EXERCISE PROMPT: Send back the records exactly as written, with no images.

(User interface change data)
#####

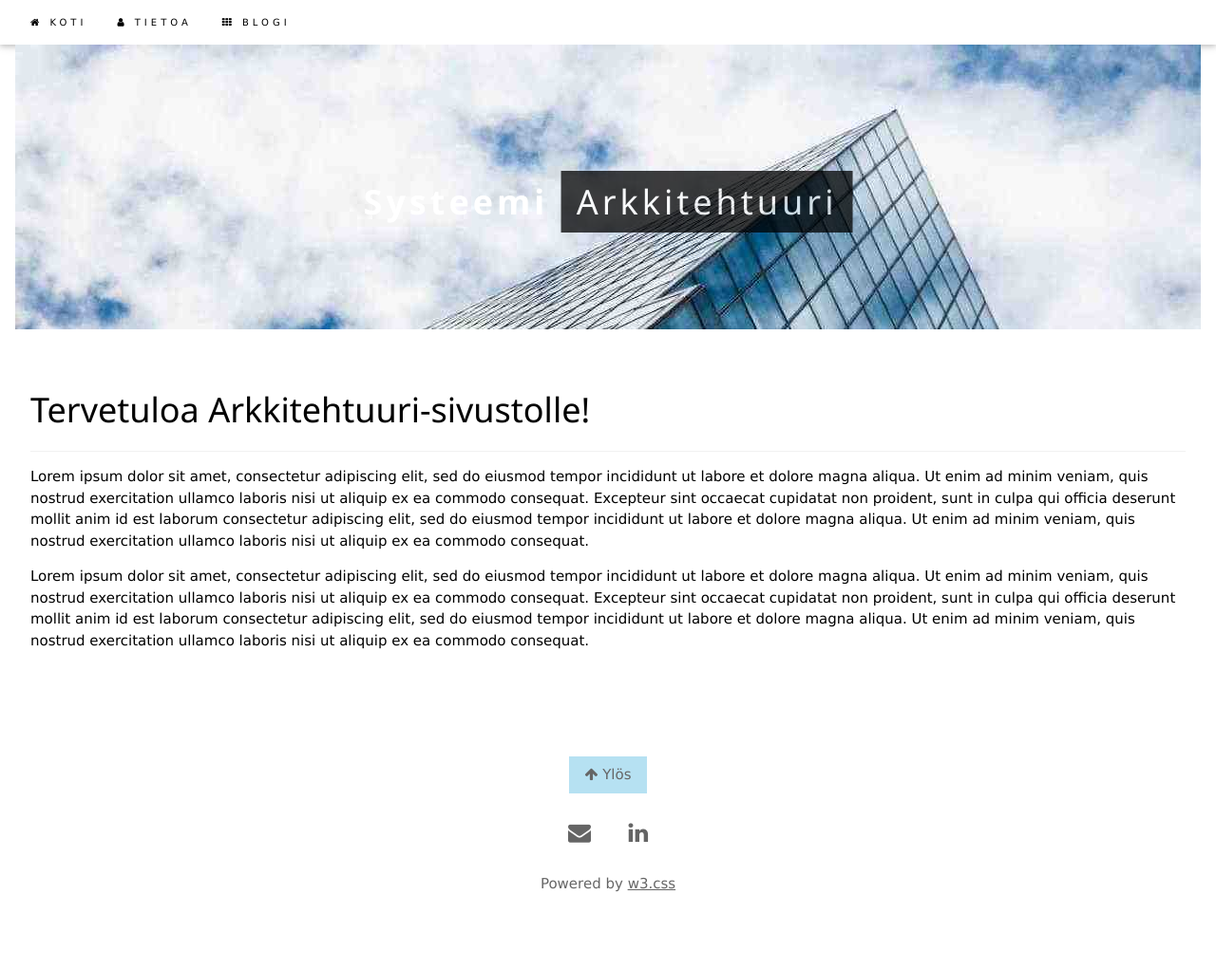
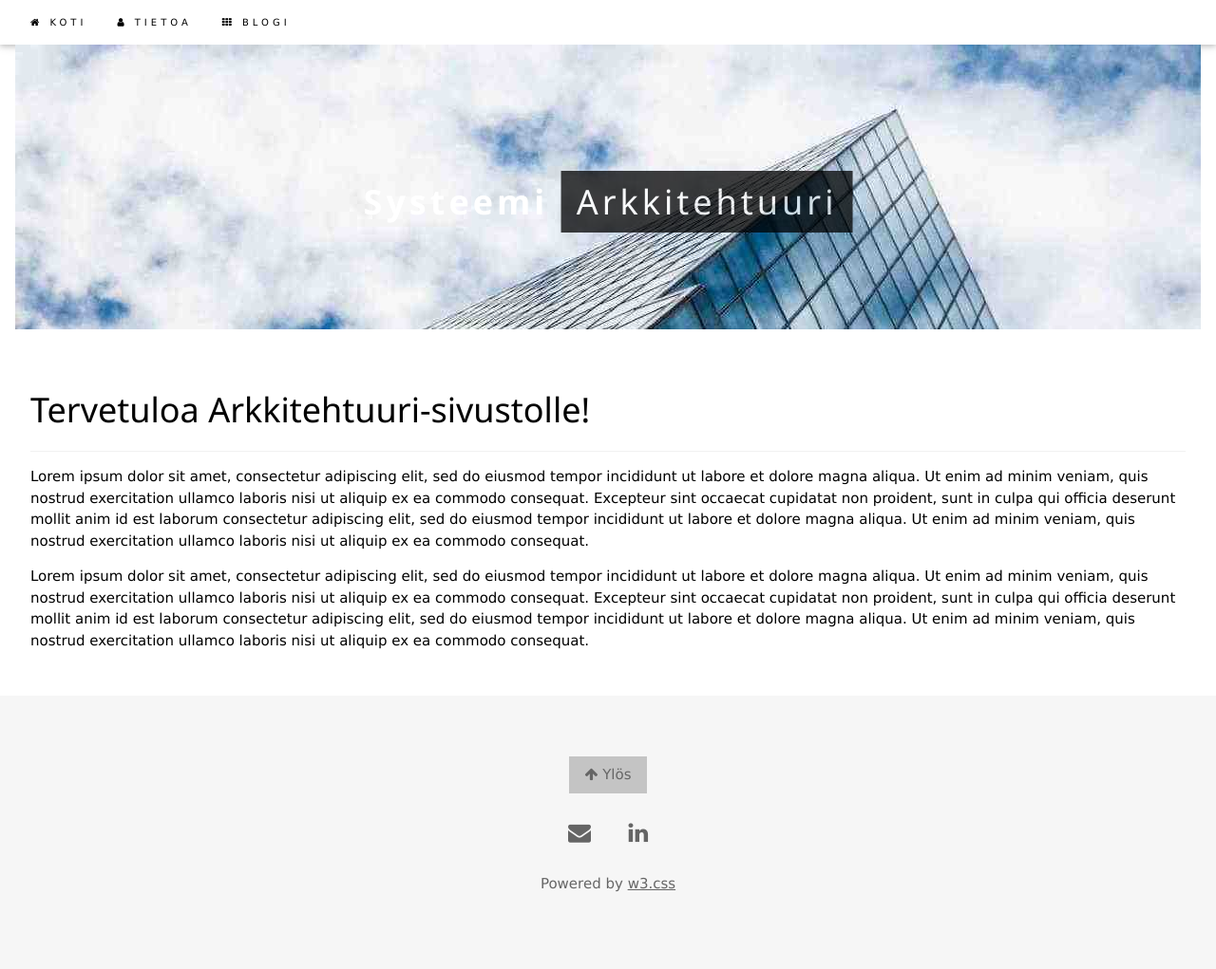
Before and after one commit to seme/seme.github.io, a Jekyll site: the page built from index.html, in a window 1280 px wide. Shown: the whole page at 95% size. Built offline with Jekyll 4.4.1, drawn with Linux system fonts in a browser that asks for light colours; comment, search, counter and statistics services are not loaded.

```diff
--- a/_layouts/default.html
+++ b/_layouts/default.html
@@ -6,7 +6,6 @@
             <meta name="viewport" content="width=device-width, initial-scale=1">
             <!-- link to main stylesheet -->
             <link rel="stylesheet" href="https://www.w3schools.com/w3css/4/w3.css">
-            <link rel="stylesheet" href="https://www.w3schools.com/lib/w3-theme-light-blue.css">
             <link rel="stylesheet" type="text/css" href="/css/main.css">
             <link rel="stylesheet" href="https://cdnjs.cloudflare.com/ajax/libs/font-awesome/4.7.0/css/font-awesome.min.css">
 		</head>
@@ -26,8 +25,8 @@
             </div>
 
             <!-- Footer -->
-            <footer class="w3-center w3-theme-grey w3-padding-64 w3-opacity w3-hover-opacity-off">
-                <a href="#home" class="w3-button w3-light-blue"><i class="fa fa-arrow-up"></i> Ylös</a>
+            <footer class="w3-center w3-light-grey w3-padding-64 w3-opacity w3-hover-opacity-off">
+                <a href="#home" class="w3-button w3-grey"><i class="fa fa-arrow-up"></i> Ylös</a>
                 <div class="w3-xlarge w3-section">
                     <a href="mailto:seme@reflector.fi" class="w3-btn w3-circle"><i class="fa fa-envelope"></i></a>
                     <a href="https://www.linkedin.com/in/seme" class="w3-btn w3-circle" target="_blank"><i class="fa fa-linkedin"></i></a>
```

#####

ANSWER FOR THE TASK:
Before and after one commit to seme/seme.github.io, a Jekyll site: the page built from index.html, in a window 1280 px wide. Shown: the whole page at 95% size. Built offline with Jekyll 4.4.1, drawn with Linux system fonts in a browser that asks for light colours; comment, search, counter and statistics services are not loaded.

```diff
--- a/_layouts/default.html
+++ b/_layouts/default.html
@@ -6,7 +6,6 @@
             <meta name="viewport" content="width=device-width, initial-scale=1">
             <!-- link to main stylesheet -->
             <link rel="stylesheet" href="https://www.w3schools.com/w3css/4/w3.css">
-            <link rel="stylesheet" href="https://www.w3schools.com/lib/w3-theme-light-blue.css">
             <link rel="stylesheet" type="text/css" href="/css/main.css">
             <link rel="stylesheet" href="https://cdnjs.cloudflare.com/ajax/libs/font-awesome/4.7.0/css/font-awesome.min.css">
 		</head>
@@ -26,8 +25,8 @@
             </div>
 
             <!-- Footer -->
-            <footer class="w3-center w3-theme-grey w3-padding-64 w3-opacity w3-hover-opacity-off">
-                <a href="#home" class="w3-button w3-light-blue"><i class="fa fa-arrow-up"></i> Ylös</a>
+            <footer class="w3-center w3-light-grey w3-padding-64 w3-opacity w3-hover-opacity-off">
+                <a href="#home" class="w3-button w3-grey"><i class="fa fa-arrow-up"></i> Ylös</a>
                 <div class="w3-xlarge w3-section">
                     <a href="mailto:seme@reflector.fi" class="w3-btn w3-circle"><i class="fa fa-envelope"></i></a>
                     <a href="https://www.linkedin.com/in/seme" class="w3-btn w3-circle" target="_blank"><i class="fa fa-linkedin"></i></a>
```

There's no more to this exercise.